“Men wanted for hazardous journey. Small wages, bitter cold, long months of complete darkness, constant danger, safe return doubtful. Honour and recognition in case of success.”
This advertisement ran in a London newspaper in 1913 for an Antarctic exploration led by Sir Ernest Shackleton. When I read this ad it struck me that 100 years later this could have been and ad for an innovation project. Innovation nowadays has so many similarities with voyages of discovery and expeditions in the past. These explorers inspired me to create a structured approach to innovation, which I present in my new book ‘The Innovation Expedition‘.

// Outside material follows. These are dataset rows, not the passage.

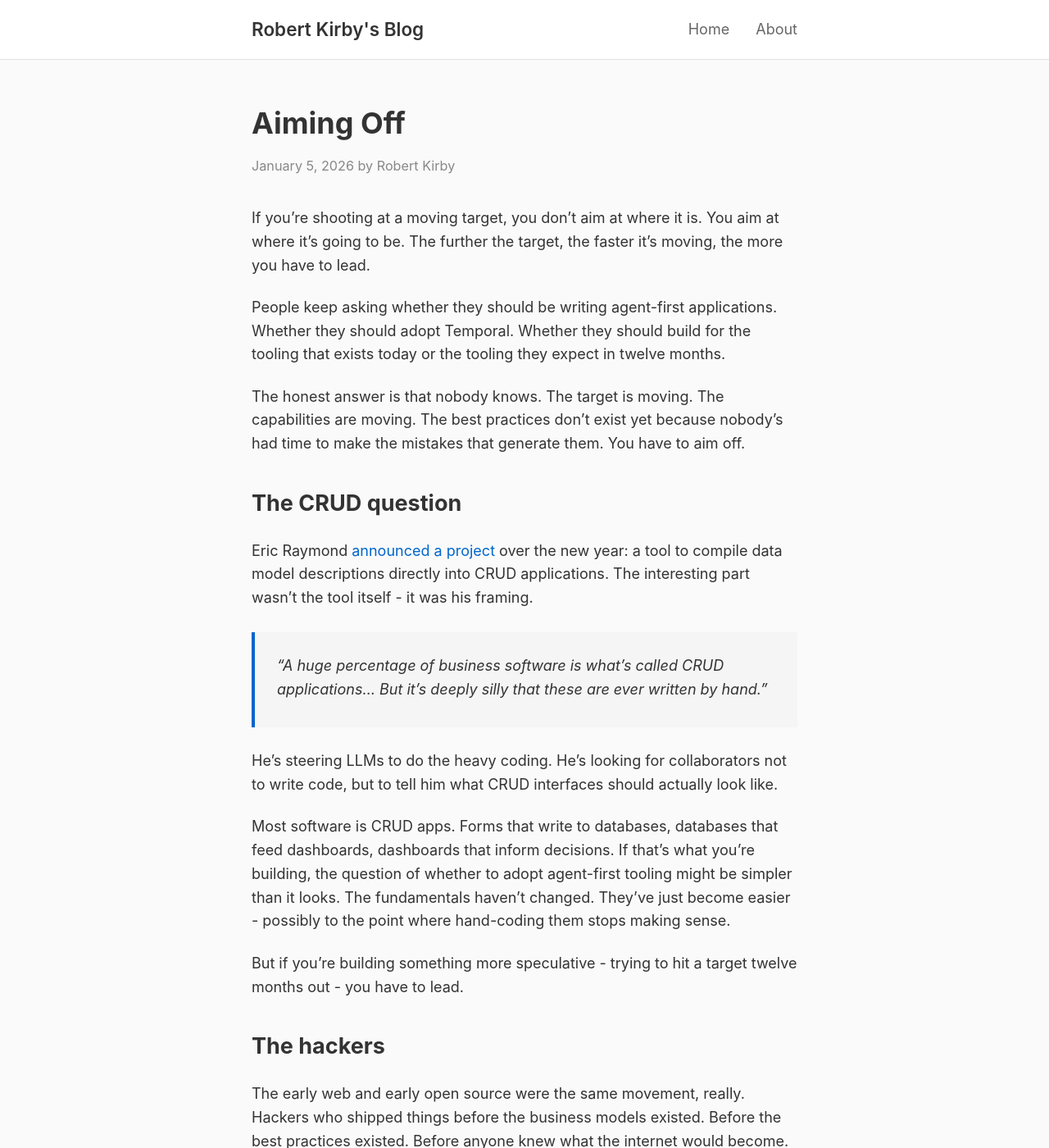
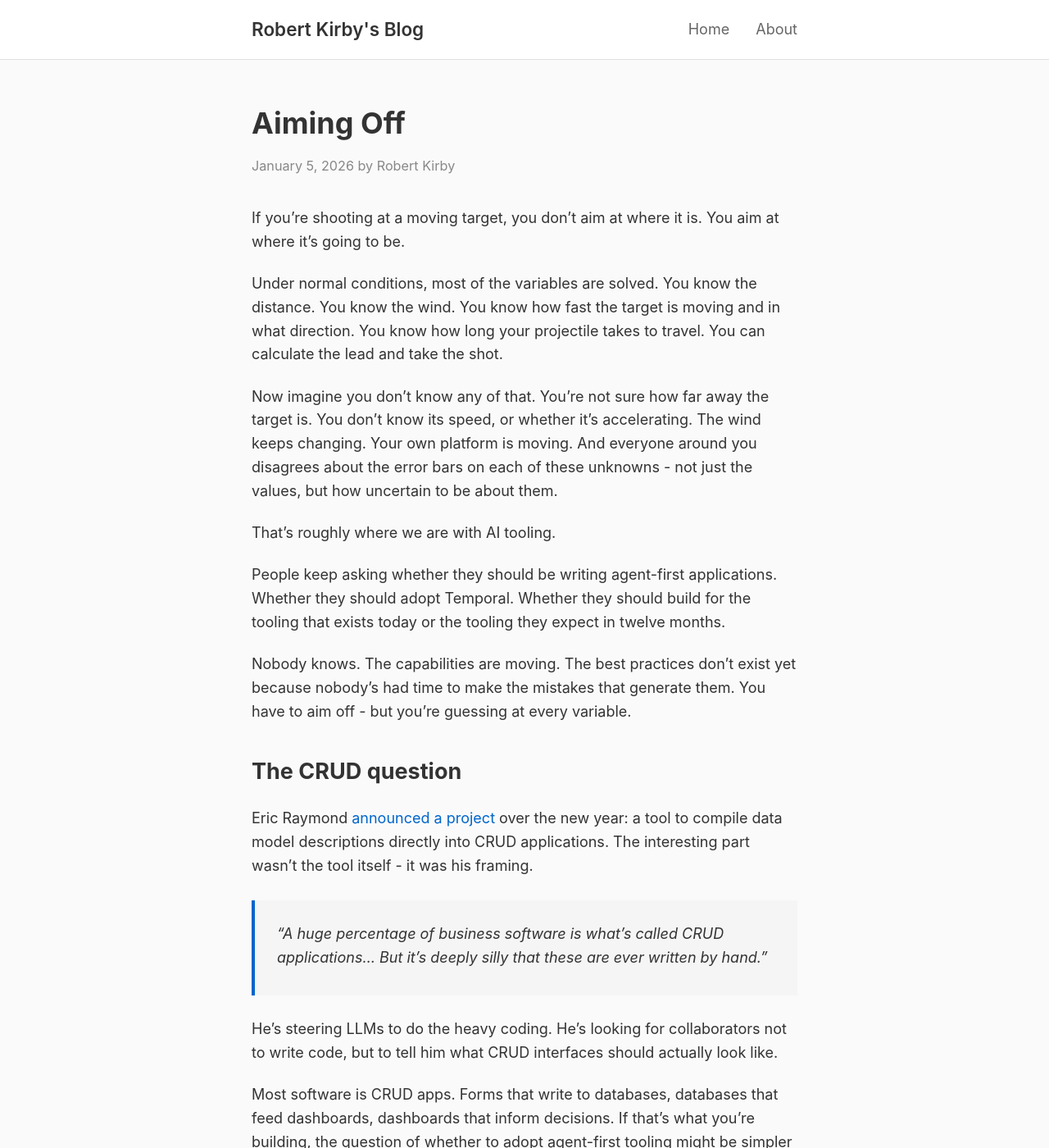
Before and after one commit to rob137/rob137.github.io, a Jekyll site: the page built from _posts/2026-01-05-aiming-off.md, in a window 1280 px wide and 1400 px high. Shown: the whole window at 82% size. Built offline with Jekyll 4.4.1, drawn with Linux system fonts in a browser that asks for light colours.

Commit message:
Build up the chaos - stack uncertainties in aiming metaphor

```diff
--- a/_posts/2026-01-05-aiming-off.md
+++ b/_posts/2026-01-05-aiming-off.md
@@ -6,11 +6,17 @@ tags: [ai, strategy, uncertainty, history]
 excerpt: "When everything's moving, you have to aim where the target will be. The early hackers knew this."
 ---
 
-If you're shooting at a moving target, you don't aim at where it is. You aim at where it's going to be. The further the target, the faster it's moving, the more you have to lead.
+If you're shooting at a moving target, you don't aim at where it is. You aim at where it's going to be.
+
+Under normal conditions, most of the variables are solved. You know the distance. You know the wind. You know how fast the target is moving and in what direction. You know how long your projectile takes to travel. You can calculate the lead and take the shot.
+
+Now imagine you don't know any of that. You're not sure how far away the target is. You don't know its speed, or whether it's accelerating. The wind keeps changing. Your own platform is moving. And everyone around you disagrees about the error bars on each of these unknowns - not just the values, but how uncertain to be about them.
+
+That's roughly where we are with AI tooling.
 
 People keep asking whether they should be writing agent-first applications. Whether they should adopt Temporal. Whether they should build for the tooling that exists today or the tooling they expect in twelve months.
 
-The honest answer is that nobody knows. The target is moving. The capabilities are moving. The best practices don't exist yet because nobody's had time to make the mistakes that generate them. You have to aim off.
+Nobody knows. The capabilities are moving. The best practices don't exist yet because nobody's had time to make the mistakes that generate them. You have to aim off - but you're guessing at every variable.
 
 ## The CRUD question
 
```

In 1492 Columbus sailed off the map and thought he discovered a western route to the East. The road to the East was cut off to European traders due to the fall of Constantinople to the Turks. Unfortunately Columbus guessed the distance from the Canary Islands to Japan to be about 3,000 Italian miles (3,700 km, or 2,300 statute miles), while the correct figure is 19,600 km (12,200 miles). He called the inhabitants Indians being sure that he had reached the Indies. Actually he landed at Watling Island in the Bahamas and discovered the Americas. Columbus himself was a kind of outsider. He had nothing to lose. Potential profits were a strong motive. He had an agreement with Queen Isabella of Castile that if he succeeded, he would get a cut of all the proceeds of his discovery. New techniques of navigation, better knowledge of Atlantic currents and the development of caravels made it possible for Columbus to sail much closer to the wind.
Sir Edmund Hillary had been part of a British reconnaissance expedition to Mount Everest in 1951. After eight failed attempts on Everest The British Himalayan Committee replaced the 1951 expedition leader Eric Shipton by Colonel John Hunt. They needed someone to get them on the top, before the French had their chance. The 1953 Everest expedition consisted of a huge team of over 400 people, including 362 porters, 20 Sherpa guides and almost 5.000 kilogram of baggage. Bourdillon and Evans attempted the climb but due to a failing oxygen system only reached the South Col, around 100 metres below the summit. Then Hillary and Norgay got their chance. The higher you get on Everest the more courage you need. A crucial last part of summiting Everest is a 12 meters rock face, which Hillary managed to climb. It’s now known as the Hillary Step. Hillary and Norgay reached the 8,848 meters high summit, the highest point on earth, at 11:30 am on May 29th 1953.
Neil Armstrong learned to fly in the summer of 1946 at the age of sixteen. It was rather unusual that he earned his pilot’s license before he got an automobile driver’s license. On April 12, 1961 the Soviet Union stunned the world when cosmonaut Yuri Gagarin became the first human space traveller. President JFK had to restore America’s respect. He declared “I believe that this entire nation should commit itself to achieving the goal, before the decade is out, of landing a man on the Moon and returning him safely to Earth. There were three options for landing on the moon: Direct Ascent, Earth Orbit Rendezvous and Lunar Orbit Rendezvous (LOR). To the surprise of many experts, NASA selected in July 1962 the Lunar Orbit Rendezvous. If the Rendezvous failed the astronauts would be too far away to be saved. Most important was that LOR was the only way by which the Moon landing could be achieved by Kennedy’s deadline of decade’s end. So there I was, 9 years old. Woken up in the middle of the night at 04.00 by my parents. On a black and white TV I saw Neil Armstrong making his first little jumps on the moon. While he spoke his famous words: “That’s one small step for man, one giant leap for mankind.”
In the voyages of these great explorers you can find are ten lessons for innovation.
I wish you lots of success on your own innovation expedition. Go for it!
Gijs van Wulfen (The Netherlands, 1960) helps organizations to start innovation effectively as author, speaker and facilitator.
He is the founder of the FORTH innovation method. With FORTH he create attractive innovative products and services with great internal support with a multidisciplinary team. In his latest book ‘The Innovation Expedition’ he makes innovation very accessible by telling the story in a visual way. His clients are international companies in industry and services, as well as non-profit organizations. Gijs also trains and certifies facilitators in his method.
He is a keynote speaker at international innovation conferences and was chosen by LinkedIn as one of their 150 Thought Leaders.